Benigni perfectly captured the resilience I had already witnessed in my father. I don’t know if it was something latent that was unlocked with the death of my mom, or if it was pure survival instinct, but he knew what he had to do. Everyone else looked at us and saw the Dad who had to learn how to be a Mom, and who never quite got it. They saw him order Domino’s pizza for us three times a week. They saw him spray lines of whipped cream down the length of our dining room table as we would follow, licking it up. They saw three boys in the same outfit (different colors for easy identification) tearing around in public, climbing up poles and jumping off ledges that were a bit too high.

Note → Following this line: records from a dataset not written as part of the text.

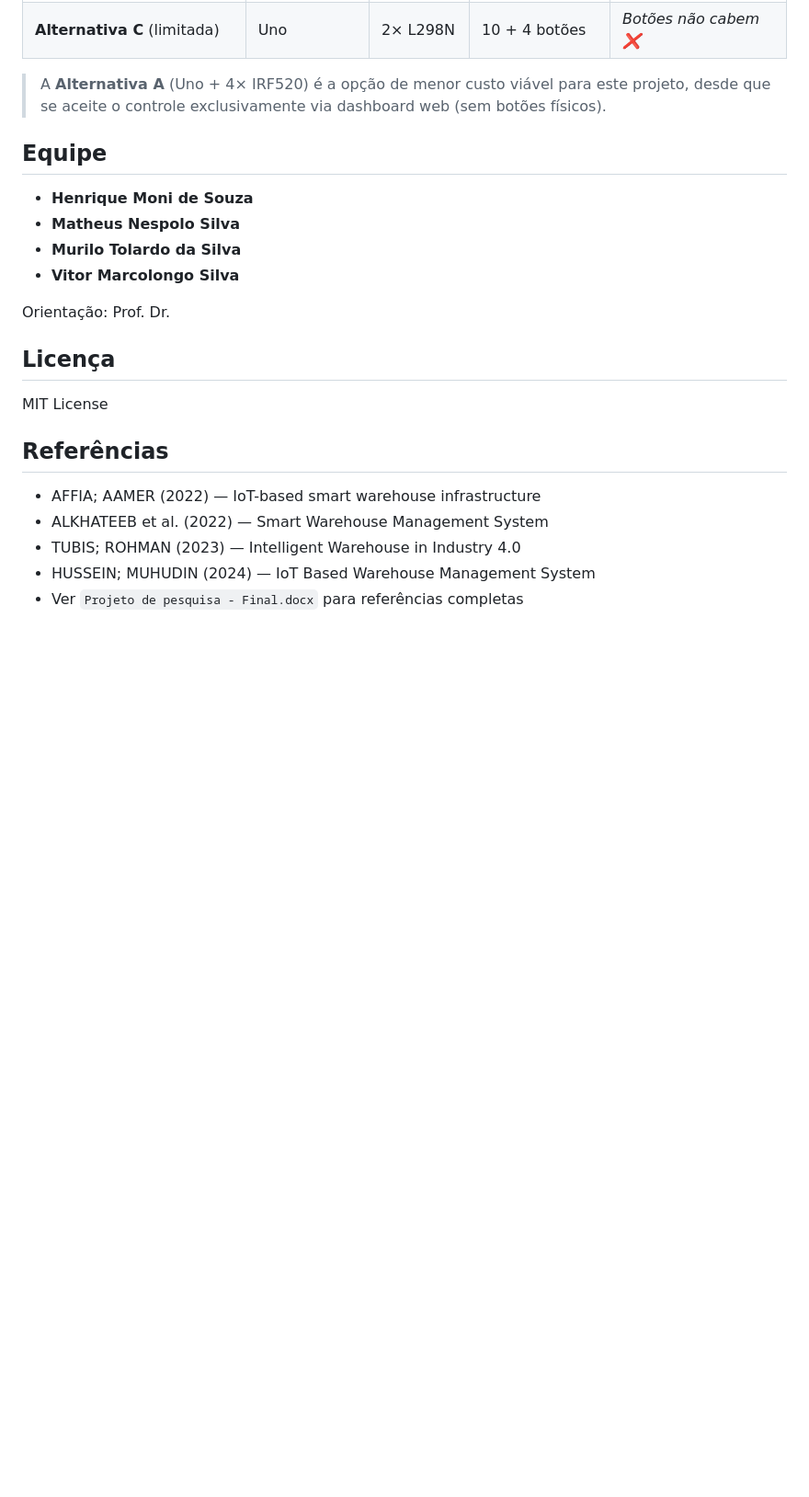
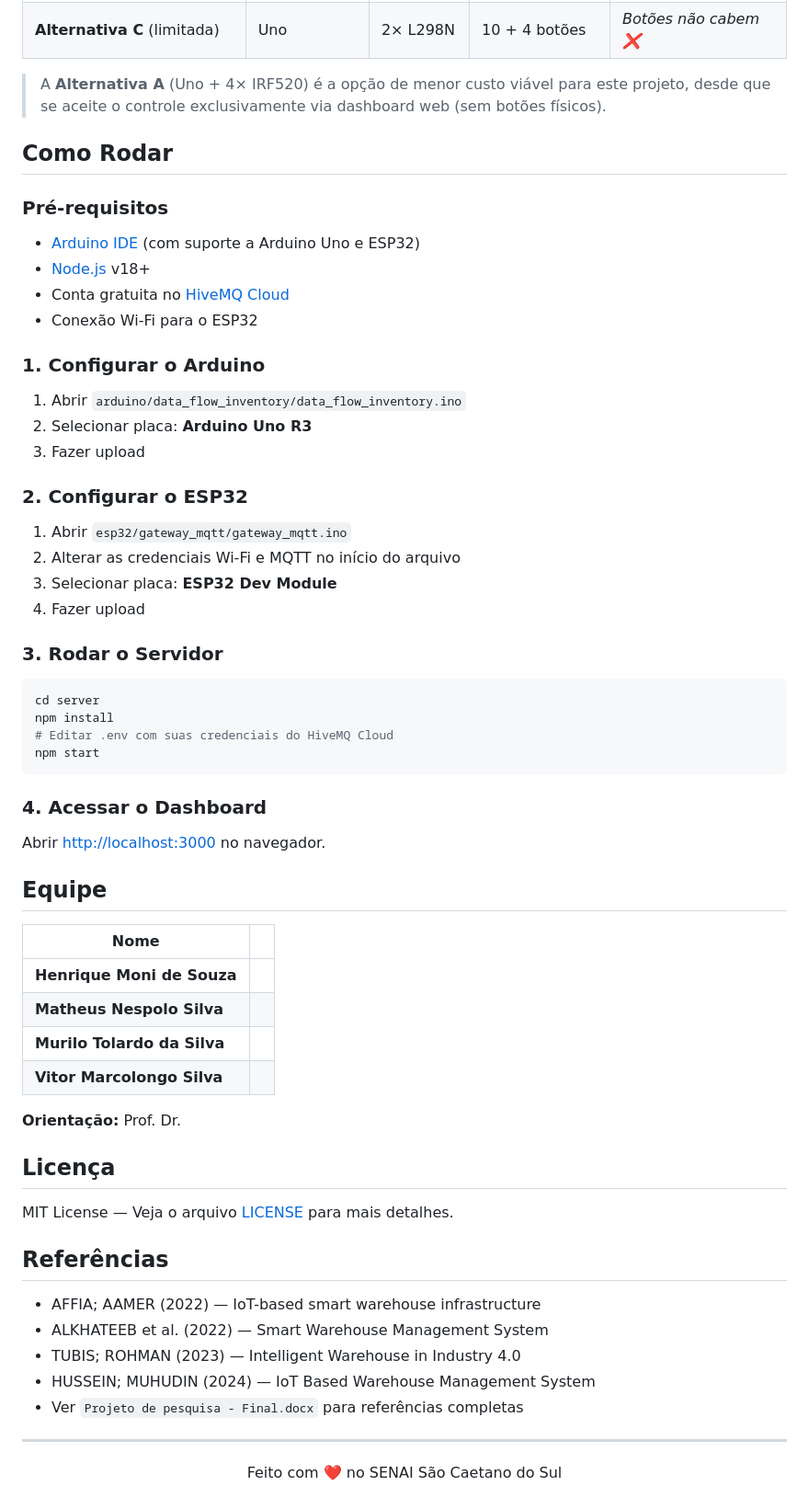
Before and after one commit to MatheusNespolo/DataFlowInventory, a Markdown page: README.md, the part around one of its changes. Shown at 92% size. Drawn GitHub-style; blank space fills up the shorter version.

````diff
--- a/README.md
+++ b/README.md
@@ -212,18 +217,55 @@ Abrir [http://localhost:3000](http://localhost:3000) no navegador.
 
 > A **Alternativa A** (Uno + 4× IRF520) é a opção de menor custo viável para este projeto, desde que se aceite o controle exclusivamente via dashboard web (sem botões físicos).
 
+## Como Rodar
+
+### Pré-requisitos
+
+- [Arduino IDE](https://www.arduino.cc/en/software) (com suporte a Arduino Uno e ESP32)
+- [Node.js](https://nodejs.org/) v18+
+- Conta gratuita no [HiveMQ Cloud](https://cloud.hivemq.com)
+- Conexão Wi-Fi para o ESP32
+
+### 1. Configurar o Arduino
+
+1. Abrir `arduino/data_flow_inventory/data_flow_inventory.ino`
+2. Selecionar placa: **Arduino Uno R3**
+3. Fazer upload
+
+### 2. Configurar o ESP32
+
+1. Abrir `esp32/gateway_mqtt/gateway_mqtt.ino`
+2. Alterar as credenciais Wi-Fi e MQTT no início do arquivo
+3. Selecionar placa: **ESP32 Dev Module**
+4. Fazer upload
+
+### 3. Rodar o Servidor
+
+```bash
+cd server
+npm install
+# Editar .env com suas credenciais do HiveMQ Cloud
+npm start
+```
+
+### 4. Acessar o Dashboard
+
+Abrir [http://localhost:3000](http://localhost:3000) no navegador.
+
 ## Equipe
 
-- **Henrique Moni de Souza**
-- **Matheus Nespolo Silva**
-- **Murilo Tolardo da Silva**
-- **Vitor Marcolongo Silva**
+| Nome | |
+|------|--|
+| **Henrique Moni de Souza** | |
+| **Matheus Nespolo Silva** | |
+| **Murilo Tolardo da Silva** | |
+| **Vitor Marcolongo Silva** | |
 
-Orientação: Prof. Dr.
+**Orientação:** Prof. Dr.
 
 ## Licença
 
-MIT License
+MIT License — Veja o arquivo [LICENSE](LICENSE) para mais detalhes.
 
 ## Referências
 
@@ -232,3 +274,9 @@ MIT License
 - TUBIS; ROHMAN (2023) — Intelligent Warehouse in Industry 4.0
 - HUSSEIN; MUHUDIN (2024) — IoT Based Warehouse Management System
 - Ver `Projeto de pesquisa - Final.docx` para referências completas
+
+---
+
+<div align="center">
+Feito com ❤️ no SENAI São Caetano do Sul
+</div>
````
Also changed, not shown: other parts of README.md (+88 -83 lines).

Those may have been the outward appearances, but what they missed was the fact that my father was rebuilding our lives. He knew the dangerous shadows that death casts over life, and he responded. Questions of fearful obedience or overbearing safety were no longer his concern. All he wanted was to save us.
The fact is my father wasn’t a good Mom. He let us run wild when we probably should have been reined in. He broke a chair or two when he let the depth of his own sadness get to him. He cussed. He gave us candy for dinner. We rode on top of the station wagon into family camp. When it came to structure and order, the case could be made for his ineptitude.
But he taught me how to live with hope even when there’s nothing but darkness. With the games we played, he taught me that it’s okay to laugh when everyone tells you there’s nothing worth laughing about. When we wanted nothing more than to fall apart, he held us up and found something beautiful to point to. He clawed his way out of his own despair and showed his three boys what it means to be alive.
The camp director was right; my father might not have been a great Mom. But he was a damn good Dad.
—Photo of young man driving toy car courtesy of Shutterstock